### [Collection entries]

-- -- --

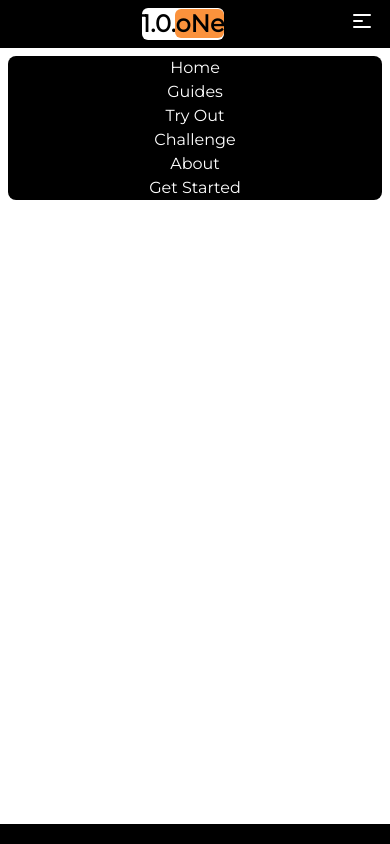
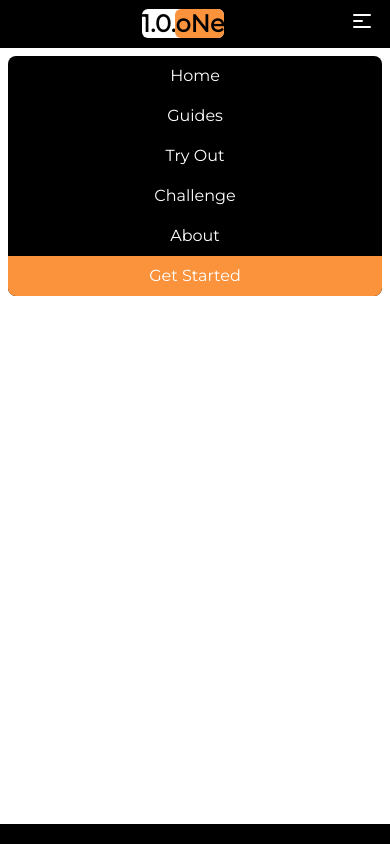
Before and after one commit to llc101/llc101, a Next.js app: page /guides/details in a window 390 px wide. Both pictures are taken after a click on the button 362 px from the left and 20 px from the top of the page. Shown: the top 844 px of the page. Built offline with nearby package versions, Linux system fonts and the light colour scheme.

Commit message:
First Publish link fix

```diff
--- a/components/Footer.jsx
+++ b/components/Footer.jsx
@@ -1,6 +1,5 @@
 import { BsFacebook } from "react-icons/bs";
 import { AiFillTwitterCircle, AiFillInstagram } from "react-icons/ai";
-import Link from "next/link";
 
 function Footer() {
   return (
@@ -8,11 +7,9 @@ function Footer() {
       <div className="md:w-4/5 m-auto flex justify-center items-center">
         <div className="hidden md:block border-r-4 border-gray-800 px-16 space-y-8 py-8">
           <h1 className="text-3xl font-semibold">
-            <Link href="/">
-              <span className="bg-white text-black rounded-md">
-                1.0.<span className="bg-orange-400 rounded-md">oNe</span>
-              </span>
-            </Link>
+            <a href="/" className="bg-white text-black rounded-md">
+              1.0.<span className="bg-orange-400 rounded-md">oNe</span>
+            </a>
           </h1>
           <div className="flex space-x-8">
             <BsFacebook size={28} />
@@ -22,19 +19,17 @@ function Footer() {
         </div>
         <div className="md:px-8">
           <div className="grid grid-cols-3 gap-2 px-4 sm:px-0 sm:flex sm:space-x-4 md:py-8 py-4 md:border-b-2 md:border-gray-800">
-            <Link href="/guides">Guides</Link>
-            <Link href="/try_out">Try Out</Link>
-            <Link href="/Challenge">Challenge</Link>
-            <Link href="/about#contact">Contact</Link>
-            <Link href="/about">About</Link>
+            <a href="/guides">Guides</a>
+            <a href="/try_out">Try Out</a>
+            <a href="/Challenge">Challenge</a>
+            <a href="/about#contact">Contact</a>
+            <a href="/about">About</a>
           </div>
           <div className="md:hidden px-4 sm:px-8 space-y-4 py-8">
             <h1 className="text-xl font-semibold">
-              <Link href="/">
-                <p className="bg-white text-black rounded-md">
-                  1.0.<span className="bg-orange-400 rounded-md">oNe</span>
-                </p>
-              </Link>
+              <a href="/" className="bg-white text-black rounded-md">
+                1.0.<span className="bg-orange-400 rounded-md">oNe</span>
+              </a>
             </h1>
             <div className="flex space-x-4">
               <BsFacebook size={20} />
@@ -45,7 +40,7 @@ function Footer() {
           <div className="md:mt-4 text-gray-400 text-sm md:text-base px-4 md:px-0 space-y-2">
             <p>101 copyright &copy;2022. All rights reserved</p>
             <div className="space-x-4">
-              <Link href="/rules">Terms of Use</Link>
+              <a href="/rules">Terms of Use</a>
             </div>
           </div>
         </div>
--- a/components/Navbar.jsx
+++ b/components/Navbar.jsx
@@ -1,5 +1,4 @@
 import { Menu } from "@headlessui/react";
-import Link from "next/link";
 import { HiOutlineMenuAlt1 } from "react-icons/hi";
 
 function Navbar() {
@@ -8,41 +7,41 @@ function Navbar() {
       <div className="bg-black text-white justify-end border-b-4 border-gray-900 hidden sm:flex">
         <div className="flex items-center justify-between text-base md:text-lg md:w-11/12 ml-4 md:ml-0">
           <div className="flex space-x-8 md:space-x-16 items-center">
-            <Link href="/">
-              <h1 className="text-2xl md:text-3xl font-semibold bg-white text-black rounded-md">
+            <h1 className="text-2xl md:text-3xl font-semibold">
+              <a href="/" className="bg-white text-black rounded-md">
                 1.0.<span className="bg-orange-400 rounded-md">oNe</span>
-              </h1>
-            </Link>
+              </a>
+            </h1>
             <ul className="flex space-x-2 md:space-x-4">
               <li>
-                <Link href="/">Home</Link>
+                <a href="/">Home</a>
               </li>
               <li>
-                <Link href="/guides">Guides</Link>
+                <a href="/guides">Guides</a>
               </li>
               <li>
-                <Link href="/try_out">Try Out</Link>
+                <a href="/try_out">Try Out</a>
               </li>
               <li>
-                <Link href="/challenge">Challenge</Link>
+                <a href="/challenge">Challenge</a>
               </li>
               <li>
-                <Link href="/about">About</Link>
+                <a href="/about">About</a>
               </li>
             </ul>
           </div>
-          <Link href="/guides">
-            <p className="bg-orange-400 py-4 px-4 ml-8 md:ml-0">Get Started</p>
-          </Link>
+          <a href="/guides" className="bg-orange-400 py-4 px-4 ml-8 md:ml-0">
+            Get Started
+          </a>
         </div>
       </div>
       <div className="bg-black text-white flex justify-between items-center py-2 px-4 relative sm:hidden">
         <div className="flex-grow flex justify-center items-center">
-          <Link href="/">
-            <h1 className="text-2xl font-semibold bg-white text-black rounded-md">
+          <h1 className="text-2xl font-semibold">
+            <a href="/" className="bg-white text-black rounded-md">
               1.0.<span className="bg-orange-400 rounded-md">oNe</span>
-            </h1>
-          </Link>
+            </a>
+          </h1>
         </div>
         <div>
           <Menu>
@@ -51,37 +50,34 @@ function Navbar() {
             </Menu.Button>
             <Menu.Items className="absolute inset-x-2 text-center z-50 top-14 rounded-lg bg-black text-white flex flex-col">
               <Menu.Item>
-                <Link href="/" className="py-2 hover:bg-slate-400">
+                <a href="/" className="py-2 hover:bg-slate-400">
                   Home
-                </Link>
+                </a>
               </Menu.Item>
               <Menu.Item>
-                <Link href="/guides" className="py-2 hover:bg-slate-400">
+                <a href="/guides" className="py-2 hover:bg-slate-400">
                   Guides
-                </Link>
+                </a>
               </Menu.Item>
               <Menu.Item>
-                <Link href="/try_out" className="py-2 hover:bg-slate-400">
+                <a href="/try_out" className="py-2 hover:bg-slate-400">
                   Try Out
-                </Link>
+                </a>
               </Menu.Item>
               <Menu.Item>
-                <Link href="/challenge" className="py-2 hover:bg-slate-400">
+                <a href="/challenge" className="py-2 hover:bg-slate-400">
                   Challenge
-                </Link>
+                </a>
               </Menu.Item>
               <Menu.Item>
-                <Link href="/about" className="py-2 hover:bg-slate-400">
+                <a href="/about" className="py-2 hover:bg-slate-400">
                   About
-                </Link>
+                </a>
               </Menu.Item>
               <Menu.Item>
-                <Link
-                  href="/guides"
-                  className="py-2 bg-orange-400 rounded-b-lg"
-                >
+                <a href="/guides" className="py-2 bg-orange-400 rounded-b-lg">
                   Get Started
-                </Link>
+                </a>
               </Menu.Item>
             </Menu.Items>
           </Menu>
--- a/pages/guides/details.js
+++ b/pages/guides/details.js
@@ -1,5 +1,4 @@
 import { useRouter } from "next/router";
-import Link from "next/link";
 import { useEffect, useState } from "react";
 import { Details_Data } from "../../utils/guides";
 
@@ -40,7 +39,7 @@ function Details({ guides }) {
         {categories.length > 3 ? (
           <div className="md:w-4/5 mx-auto my-8 grid grid-cols-3 gap-2 md:grid-cols-5 md:gap-8">
             {categories.map((category, index) => (
-              <Link
+              <a
                 key={index}
                 href={{
                   pathname: "/materials",
@@ -50,7 +49,7 @@ function Details({ guides }) {
                 <p className="font-bold md:text-xl text-[0.6em] p-2 md:p-8 bg-cyan-500 cursor-pointer rounded-md text-center">
                   {category}
                 </p>
-              </Link>
+              </a>
             ))}
           </div>
         ) : categories.length > 2 ? (
@@ -116,7 +115,7 @@ function Details({ guides }) {
                           </h3>
                           <div className="grid grid-cols-2 gap-4">
                             {content.content.map((value, index) => (
-                              <Link
+                              <a
                                 href={{
                                   pathname: "/materials",
                                   query: {
@@ -129,12 +128,12 @@ function Details({ guides }) {
                                 <p className="font-bold md:text-xl text-xs p-4 md:p-8 bg-cyan-500 rounded-md text-center cursor-pointer">
                                   {value}
                                 </p>
-                              </Link>
+                              </a>
                             ))}
                           </div>
                         </div>
                       ) : (
-                        <Link
+                        <a
                           href={{
                             pathname: "/materials",
                             query: { name: content.toLowerCase(), index: 0 },
@@ -144,7 +143,7 @@ function Details({ guides }) {
                           <p className="font-bold md:text-xl text-xs md:p-8 p-2 bg-cyan-500 rounded-md cursor-pointer">
                             {content}
                           </p>
-                        </Link>
+                        </a>
                       )
                     )}
                   </div>
@@ -155,7 +154,7 @@ function Details({ guides }) {
         ) : (
           <div className="md:w-3/5 mx-auto my-8 mb-8 space-y-8">
             {categories.map((category, index) => (
-              <Link
+              <a
                 href={{
                   pathname: "/materials",
                   query: {
@@ -171,7 +170,7 @@ function Details({ guides }) {
                   </h4>
                   <p className="md:text-base text-xs">{category.desc}</p>
                 </div>
-              </Link>
+              </a>
             ))}
           </div>
         )}
```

-- -- --

### [PROBLEM]
What this exercise asks for is every line of the data above with the word "space".

### [OUTPUT OF THE EXERCISE]
         <div className="hidden md:block border-r-4 border-gray-800 px-16 space-y-8 py-8">
           <div className="flex space-x-8">
           <div className="grid grid-cols-3 gap-2 px-4 sm:px-0 sm:flex sm:space-x-4 md:py-8 py-4 md:border-b-2 md:border-gray-800">
           <div className="md:hidden px-4 sm:px-8 space-y-4 py-8">
             <div className="flex space-x-4">
           <div className="md:mt-4 text-gray-400 text-sm md:text-base px-4 md:px-0 space-y-2">
             <div className="space-x-4">
           <div className="flex space-x-8 md:space-x-16 items-center">
             <ul className="flex space-x-2 md:space-x-4">
           <div className="md:w-3/5 mx-auto my-8 mb-8 space-y-8">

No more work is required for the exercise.